In some cases (like at my doctors’ office), I have to explain my rationale every visit. My meh days are when I barely manage to stay optimistic when faced with an onslaught of bureaucratic challenges, or when I spend days at a time alone without speaking to or hearing from a single friend, and all I can think about is calling my sister and telling her to pop over for a visit. I try never to speak of them, as they are the days when if spoken about, it is all people will focus on. Each year that passes gets a little easier to adjust to the situations that might edge me toward me those rare dark days.

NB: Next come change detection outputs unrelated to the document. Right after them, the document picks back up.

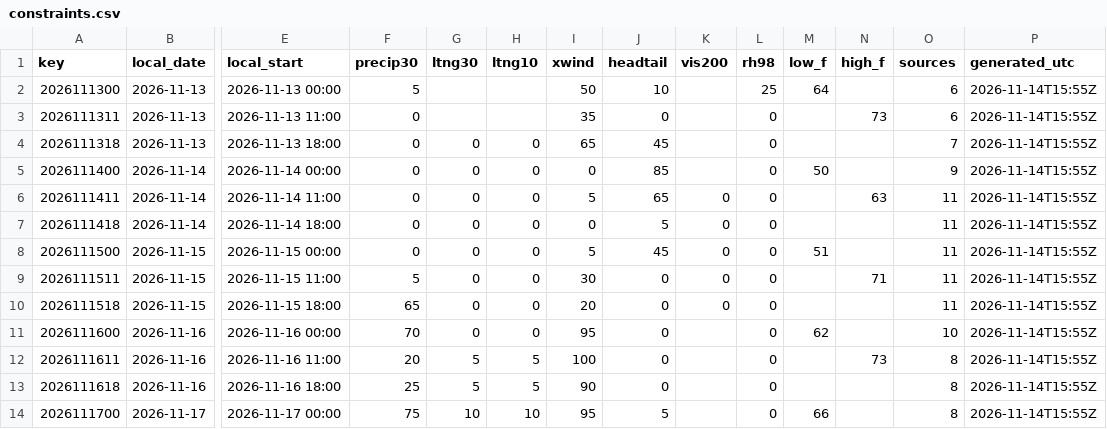
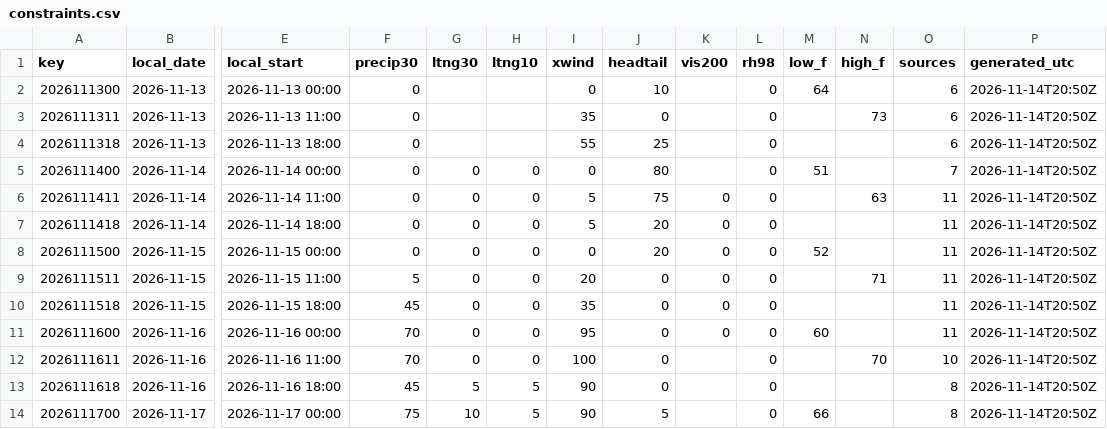
Before and after one commit to cyclonecizek/SLFWeather, a CSV file: docs/data/constraints.csv, drawn as a sheet; only a part is shown, gaps mark what is left out; the diff covers the shown part only; the diff names each change by its address in the sheet, - before the commit and + after, or states it on an @@ line.

```diff
--- a/docs/data/constraints.csv
+++ b/docs/data/constraints.csv
-F2 (precip30): 5
+F2 (precip30): 0
-I2 (xwind): 50
+I2 (xwind): 0
-L2 (rh98): 25
+L2 (rh98): 0
-P2:P14 (generated_utc): 2026-11-14T15:55Z
+P2:P14 (generated_utc): 2026-11-14T20:50Z
-G4 (ltng30): 0
+G4 (ltng30): (empty)
-H4 (ltng10): 0
+H4 (ltng10): (empty)
-I4 (xwind): 65
+I4 (xwind): 55
-J4 (headtail): 45
+J4 (headtail): 25
-O4 (sources): 7
+O4 (sources): 6
-J5 (headtail): 85
+J5 (headtail): 80
-M5 (low_f): 50
+M5 (low_f): 51
-O5 (sources): 9
+O5 (sources): 7
-J6 (headtail): 65
+J6 (headtail): 75
-I7 (xwind): 0
+I7 (xwind): 5
-J7 (headtail): 5
+J7 (headtail): 20
-I8 (xwind): 5
+I8 (xwind): 0
-J8 (headtail): 45
+J8 (headtail): 20
-M8 (low_f): 51
+M8 (low_f): 52
-I9 (xwind): 30
+I9 (xwind): 20
-F10 (precip30): 65
+F10 (precip30): 45
-I10 (xwind): 20
+I10 (xwind): 35
-K11 (vis200): (empty)
+K11 (vis200): 0
-M11 (low_f): 62
+M11 (low_f): 60
-O11 (sources): 10
+O11 (sources): 11
-F12 (precip30): 20
+F12 (precip30): 70
-G12 (ltng30): 5
+G12 (ltng30): 0
-H12 (ltng10): 5
+H12 (ltng10): 0
-N12 (high_f): 73
+N12 (high_f): 70
-O12 (sources): 8
+O12 (sources): 10
-F13 (precip30): 25
+F13 (precip30): 45
-H14 (ltng10): 10
+H14 (ltng10): 5
-I14 (xwind): 95
+I14 (xwind): 90
```
Also changed, not shown: 46 edited cells elsewhere in this file, docs/data/GFS_upper_air_KTTS.csv, docs/data/KTTS_ENS_wind.csv, 13 other files.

Like, der, wind the clock back and let me correct that colossal fuck up, please. Notwithstanding many readers over the years telling me things like, ‘Oh I moved to Germany and became fluent in a year, so you should too’ or ‘Just watch Croatian TV and make more Croatian friends and you will learn’, I have come to learn that I am a slow learner. I even ask for help – and at one very low point, last year accepted more help from several friends that I could never have imagined I could.
After 5 years, I no longer have sweaty palms and suffer from my heart racing when I walk into a store and need to find something. So judge away as you will, but I am not fluent and often need help. Sorry Croatia, I promise to try much harder over the next 5 years about learning to communicate better with you. I realize that you need a community around you – no matter where you live – and even more so as an expat without any family of your own.
In fact, the whole country feels safe, I have wandered the streets late at night, and never once felt like a mugging was around the corner. One came here when he was 9 months old, and the other was born here.
I still have them, but they are small periods, not everlasting.